- [ABOUT THIS EXERCISE]: Copy out each line of the entries below in which the string "export" appears.

(User interface change data)
━━━━━━

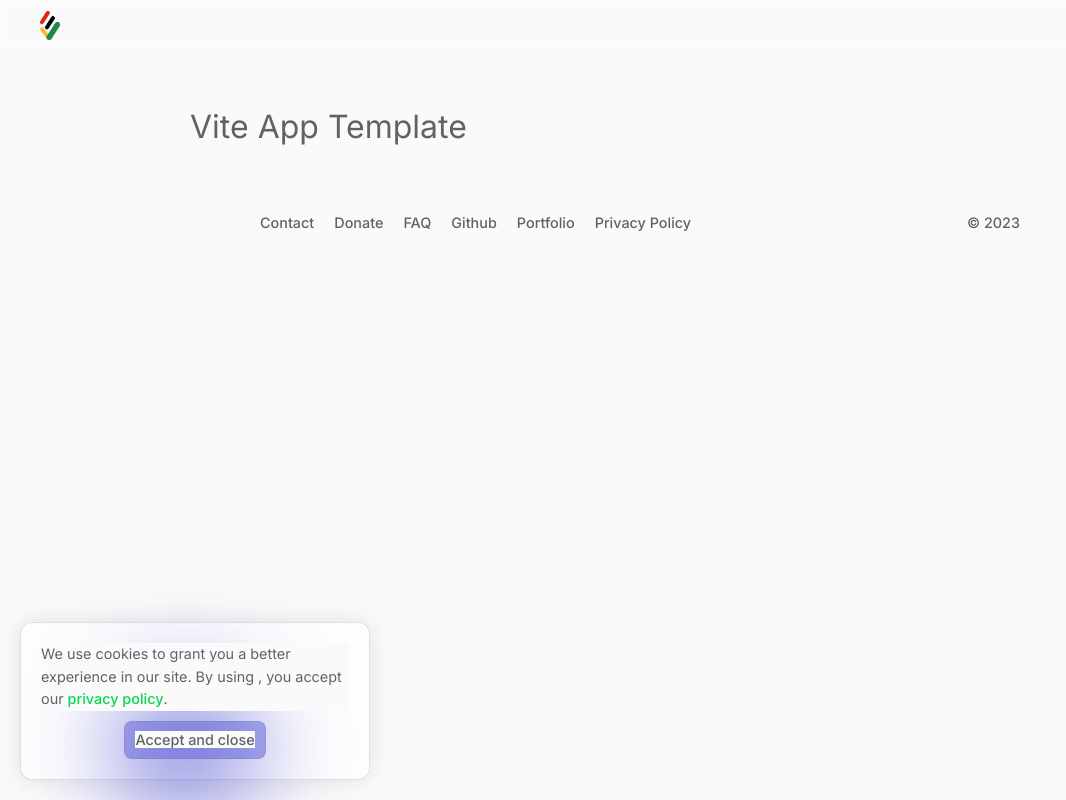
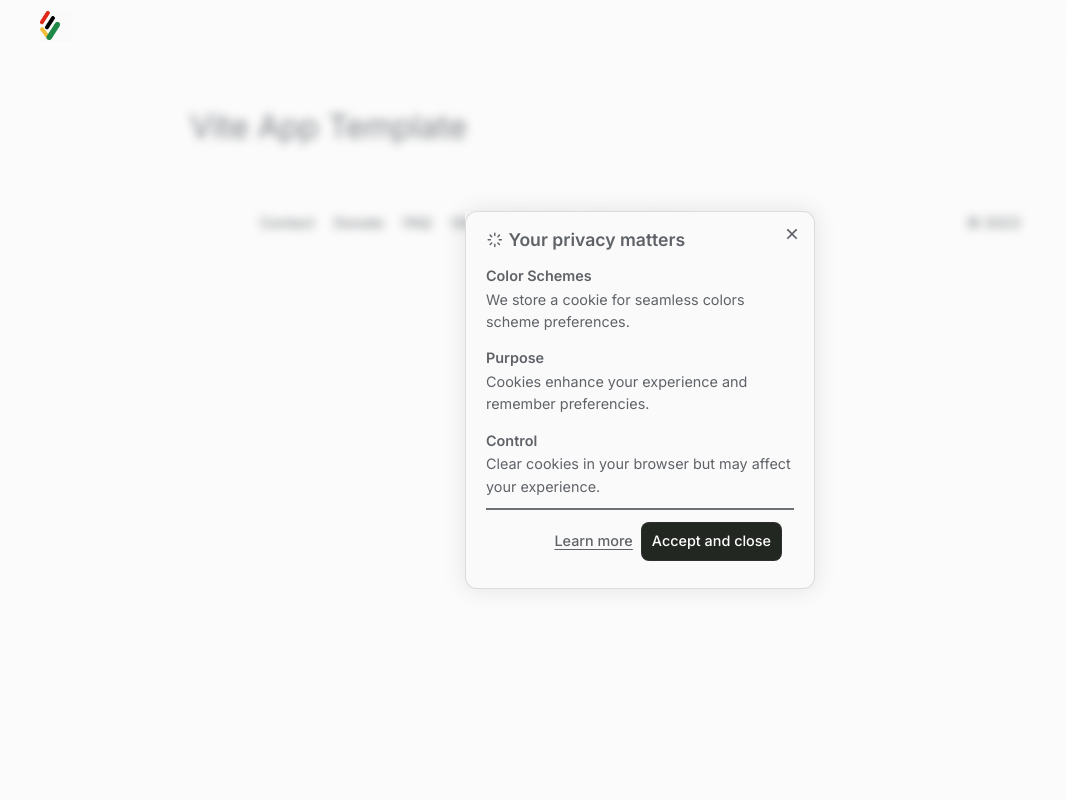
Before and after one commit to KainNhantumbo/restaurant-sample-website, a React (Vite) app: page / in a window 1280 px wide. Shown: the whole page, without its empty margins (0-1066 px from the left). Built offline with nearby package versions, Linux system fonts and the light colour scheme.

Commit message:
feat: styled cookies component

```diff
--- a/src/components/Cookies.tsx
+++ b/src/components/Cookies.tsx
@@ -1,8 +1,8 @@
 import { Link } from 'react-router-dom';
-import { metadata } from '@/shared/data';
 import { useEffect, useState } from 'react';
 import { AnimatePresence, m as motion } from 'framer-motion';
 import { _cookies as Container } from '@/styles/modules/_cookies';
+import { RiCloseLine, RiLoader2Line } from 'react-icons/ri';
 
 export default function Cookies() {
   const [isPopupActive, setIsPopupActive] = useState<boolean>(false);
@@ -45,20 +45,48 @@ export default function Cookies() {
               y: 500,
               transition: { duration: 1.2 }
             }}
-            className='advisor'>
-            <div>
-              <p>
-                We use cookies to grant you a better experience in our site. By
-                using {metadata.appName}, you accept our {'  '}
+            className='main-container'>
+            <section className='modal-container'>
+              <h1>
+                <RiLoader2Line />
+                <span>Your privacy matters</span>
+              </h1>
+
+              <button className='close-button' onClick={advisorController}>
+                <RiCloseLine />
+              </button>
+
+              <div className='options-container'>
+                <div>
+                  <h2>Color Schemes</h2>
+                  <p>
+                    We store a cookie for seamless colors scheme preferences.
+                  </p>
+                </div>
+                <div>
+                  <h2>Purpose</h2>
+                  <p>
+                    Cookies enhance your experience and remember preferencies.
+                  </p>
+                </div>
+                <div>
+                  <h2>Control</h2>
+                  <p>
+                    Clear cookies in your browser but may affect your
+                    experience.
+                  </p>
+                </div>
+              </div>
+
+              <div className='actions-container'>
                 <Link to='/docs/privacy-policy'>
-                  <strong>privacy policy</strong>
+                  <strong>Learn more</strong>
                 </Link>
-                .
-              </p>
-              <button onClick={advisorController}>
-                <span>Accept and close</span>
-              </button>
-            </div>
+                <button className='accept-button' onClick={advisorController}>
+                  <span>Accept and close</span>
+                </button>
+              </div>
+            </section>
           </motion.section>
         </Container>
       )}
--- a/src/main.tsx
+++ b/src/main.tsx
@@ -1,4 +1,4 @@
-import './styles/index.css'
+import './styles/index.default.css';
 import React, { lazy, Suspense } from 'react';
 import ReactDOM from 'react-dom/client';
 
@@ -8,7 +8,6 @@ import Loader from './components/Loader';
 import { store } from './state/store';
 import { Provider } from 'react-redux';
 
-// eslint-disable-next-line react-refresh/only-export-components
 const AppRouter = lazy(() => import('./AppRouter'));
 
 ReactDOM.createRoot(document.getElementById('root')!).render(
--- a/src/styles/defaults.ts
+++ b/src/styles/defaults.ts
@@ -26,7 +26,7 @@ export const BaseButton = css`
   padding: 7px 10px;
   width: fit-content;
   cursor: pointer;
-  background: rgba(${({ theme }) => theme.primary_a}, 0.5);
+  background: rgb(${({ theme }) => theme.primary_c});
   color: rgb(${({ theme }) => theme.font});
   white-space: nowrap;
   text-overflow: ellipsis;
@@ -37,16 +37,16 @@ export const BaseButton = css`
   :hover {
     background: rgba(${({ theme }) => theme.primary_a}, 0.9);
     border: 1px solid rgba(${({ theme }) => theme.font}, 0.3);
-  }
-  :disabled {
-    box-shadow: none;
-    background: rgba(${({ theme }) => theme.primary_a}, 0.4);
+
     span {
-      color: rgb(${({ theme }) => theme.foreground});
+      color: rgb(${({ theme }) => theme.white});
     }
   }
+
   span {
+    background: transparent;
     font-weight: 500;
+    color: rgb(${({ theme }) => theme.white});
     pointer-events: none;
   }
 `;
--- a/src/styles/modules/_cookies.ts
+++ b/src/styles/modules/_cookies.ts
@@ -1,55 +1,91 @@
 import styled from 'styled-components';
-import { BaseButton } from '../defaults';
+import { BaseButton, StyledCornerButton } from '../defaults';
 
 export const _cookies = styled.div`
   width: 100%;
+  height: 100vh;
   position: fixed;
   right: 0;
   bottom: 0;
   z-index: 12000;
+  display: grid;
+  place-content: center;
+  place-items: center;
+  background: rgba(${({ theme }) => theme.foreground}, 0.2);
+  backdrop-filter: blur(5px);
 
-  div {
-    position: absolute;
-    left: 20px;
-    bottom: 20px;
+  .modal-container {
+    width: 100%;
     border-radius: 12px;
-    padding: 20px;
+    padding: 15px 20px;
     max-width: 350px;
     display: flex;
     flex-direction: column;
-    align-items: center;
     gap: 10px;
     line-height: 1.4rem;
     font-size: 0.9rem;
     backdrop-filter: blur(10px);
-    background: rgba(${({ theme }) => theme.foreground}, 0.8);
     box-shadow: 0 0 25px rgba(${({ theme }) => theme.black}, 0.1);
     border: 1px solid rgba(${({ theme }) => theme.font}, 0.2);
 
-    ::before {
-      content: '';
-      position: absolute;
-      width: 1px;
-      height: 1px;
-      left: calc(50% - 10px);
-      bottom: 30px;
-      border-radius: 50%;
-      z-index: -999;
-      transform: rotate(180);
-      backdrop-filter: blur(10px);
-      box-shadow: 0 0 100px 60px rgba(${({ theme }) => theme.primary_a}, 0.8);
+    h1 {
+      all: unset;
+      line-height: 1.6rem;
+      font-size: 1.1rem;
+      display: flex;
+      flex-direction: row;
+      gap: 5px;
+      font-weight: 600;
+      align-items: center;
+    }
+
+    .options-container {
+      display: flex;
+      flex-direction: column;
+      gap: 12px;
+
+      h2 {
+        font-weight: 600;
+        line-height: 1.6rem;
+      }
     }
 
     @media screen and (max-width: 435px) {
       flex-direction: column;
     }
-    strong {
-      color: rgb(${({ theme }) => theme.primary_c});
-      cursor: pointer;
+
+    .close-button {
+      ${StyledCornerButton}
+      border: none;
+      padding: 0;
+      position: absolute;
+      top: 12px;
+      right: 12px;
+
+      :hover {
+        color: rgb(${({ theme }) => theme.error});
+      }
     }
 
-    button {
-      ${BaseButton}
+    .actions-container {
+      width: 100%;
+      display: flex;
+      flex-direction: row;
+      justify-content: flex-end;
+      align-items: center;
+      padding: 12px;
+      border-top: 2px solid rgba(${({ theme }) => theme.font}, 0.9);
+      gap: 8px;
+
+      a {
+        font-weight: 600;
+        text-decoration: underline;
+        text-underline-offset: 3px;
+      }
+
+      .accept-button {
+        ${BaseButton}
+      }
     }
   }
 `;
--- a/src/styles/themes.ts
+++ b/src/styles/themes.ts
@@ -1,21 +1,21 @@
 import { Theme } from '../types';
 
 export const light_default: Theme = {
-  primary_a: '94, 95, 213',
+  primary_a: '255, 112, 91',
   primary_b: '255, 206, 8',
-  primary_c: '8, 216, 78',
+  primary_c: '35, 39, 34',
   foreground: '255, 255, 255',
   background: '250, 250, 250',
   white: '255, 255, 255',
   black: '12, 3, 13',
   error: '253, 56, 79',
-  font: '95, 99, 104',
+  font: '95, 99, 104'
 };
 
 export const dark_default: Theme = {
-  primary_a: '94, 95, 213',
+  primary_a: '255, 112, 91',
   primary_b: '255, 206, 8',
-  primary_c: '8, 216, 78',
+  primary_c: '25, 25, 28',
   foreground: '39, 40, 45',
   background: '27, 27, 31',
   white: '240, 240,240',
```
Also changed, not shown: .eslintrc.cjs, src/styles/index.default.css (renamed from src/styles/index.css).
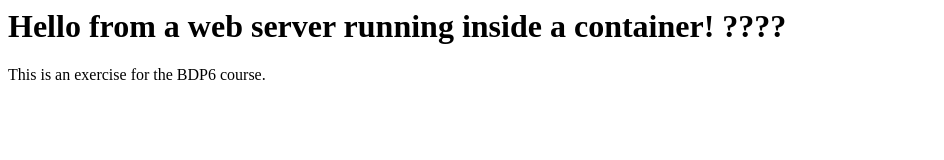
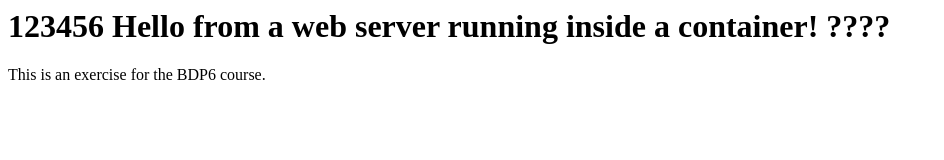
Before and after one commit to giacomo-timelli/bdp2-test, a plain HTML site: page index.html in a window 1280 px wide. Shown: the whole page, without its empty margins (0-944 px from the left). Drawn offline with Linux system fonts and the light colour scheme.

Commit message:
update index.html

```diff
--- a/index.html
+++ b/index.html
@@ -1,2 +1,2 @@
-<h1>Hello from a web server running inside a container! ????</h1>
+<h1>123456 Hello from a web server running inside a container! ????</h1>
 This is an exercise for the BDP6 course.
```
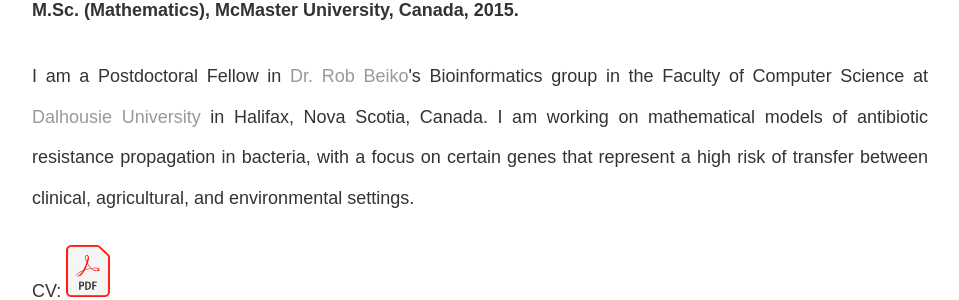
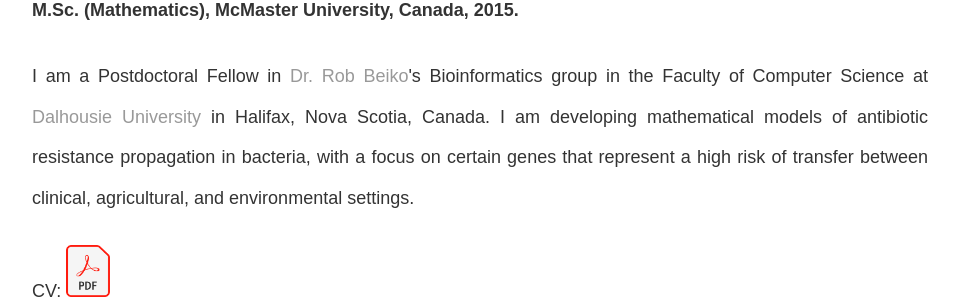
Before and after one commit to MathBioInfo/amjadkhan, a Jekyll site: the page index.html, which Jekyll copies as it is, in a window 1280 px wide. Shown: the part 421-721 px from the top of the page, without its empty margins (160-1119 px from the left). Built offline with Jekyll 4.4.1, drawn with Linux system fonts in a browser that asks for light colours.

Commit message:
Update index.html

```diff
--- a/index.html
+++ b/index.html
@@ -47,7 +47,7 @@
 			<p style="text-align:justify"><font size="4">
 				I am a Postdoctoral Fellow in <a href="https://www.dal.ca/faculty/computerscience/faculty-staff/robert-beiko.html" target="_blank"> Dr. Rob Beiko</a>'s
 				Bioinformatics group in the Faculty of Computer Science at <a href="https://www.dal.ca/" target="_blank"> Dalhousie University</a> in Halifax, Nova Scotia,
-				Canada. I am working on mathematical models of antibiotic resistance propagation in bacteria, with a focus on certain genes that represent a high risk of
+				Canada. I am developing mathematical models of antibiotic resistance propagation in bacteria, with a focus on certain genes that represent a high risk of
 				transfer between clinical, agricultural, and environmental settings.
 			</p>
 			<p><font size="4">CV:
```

━━━━━━

- [WRITTEN SOLUTION]:
 export default function Cookies() {
@@ -45,20 +45,48 @@ export default function Cookies() {
-// eslint-disable-next-line react-refresh/only-export-components
@@ -26,7 +26,7 @@ export const BaseButton = css`
@@ -37,16 +37,16 @@ export const BaseButton = css`
 export const _cookies = styled.div`
 export const light_default: Theme = {
 export const dark_default: Theme = {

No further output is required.